Off-targeting remains a central challenge in the application of RNAi knockdown experiments utilizing si- or shRNAs. Especially if it comes to screening in medium- to large scales off-targeting increases cost and efforts by reducing validation rates. Off-targeting means that the used RNAi mediator silences other transcripts in addition to the intended one in a sequence dependent manner. Consequently, observed phenotypes can be due to the knockdown of the intended target, the unintended silenced transcripts or to a combination of both.
Some improvements to increase the specificity of siRNAs have been achieved, e.g. by avoiding the 3’-untranslated regions or seed-region homologies. But a design algorithm that can faithfully predict and prevent off-target effects is presently not available.

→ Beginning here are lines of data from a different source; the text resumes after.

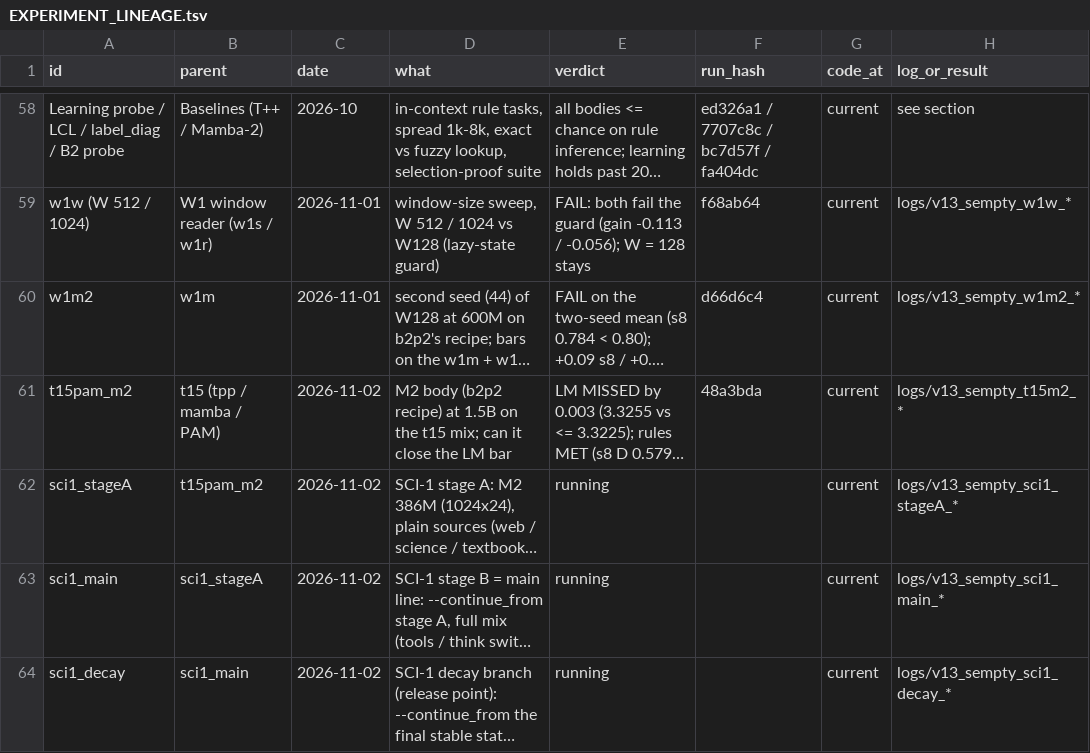
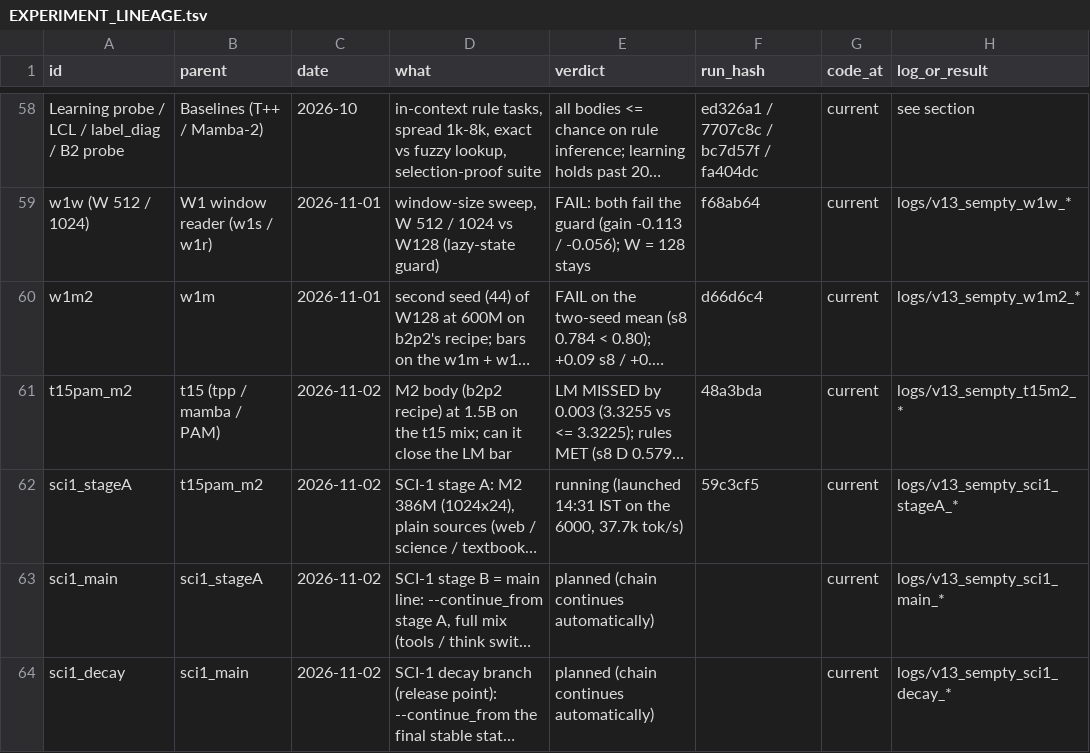
Before and after one commit to gowrav-vishwakarma/qllm2, a TSV file: v13_sempty/EXPERIMENT_LINEAGE.tsv, drawn as a sheet; only a part is shown, gaps mark what is left out; long unchanged cells end in …; the diff names each change by its address in the sheet, - before the commit and + after, or states it on an @@ line.

Commit message:
SCI-1 launched (59c3cf5, 6000, tmux sci1): handover + lineage (stage A running; stage B / decay planned) (docs only)

```diff
--- a/v13_sempty/EXPERIMENT_LINEAGE.tsv
+++ b/v13_sempty/EXPERIMENT_LINEAGE.tsv
-E62 (verdict): running
+E62 (verdict): running (launched 14:31 IST on the 6000, 37.7k tok/s)
-F62 (run_hash): (empty)
+F62 (run_hash): 59c3cf5
-E63:E64 (verdict): running
+E63:E64 (verdict): planned (chain continues automatically)
```
Also changed, not shown: 2 other files.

In contrast, esiRNA are inherently target-specific due to the complex mixture of many different siRNAs. Pooling of many siRNAs that all share their on-target gene is known to increase specificity because all siRNAs in the pool differ by their sequence-dependent off-target signatures. As a consequence, all individual siRNAs add to the overall silencing of the target, while off-target effects are diluted out (figure 2a). A quantitative correlation between pool complexity and specificity can be seen as well. Measuring the number of off-target transcripts by microarray after transfection of increasingly complex pools of siRNAs conclusively shows this quantitative relationship (figure 2b and 2c).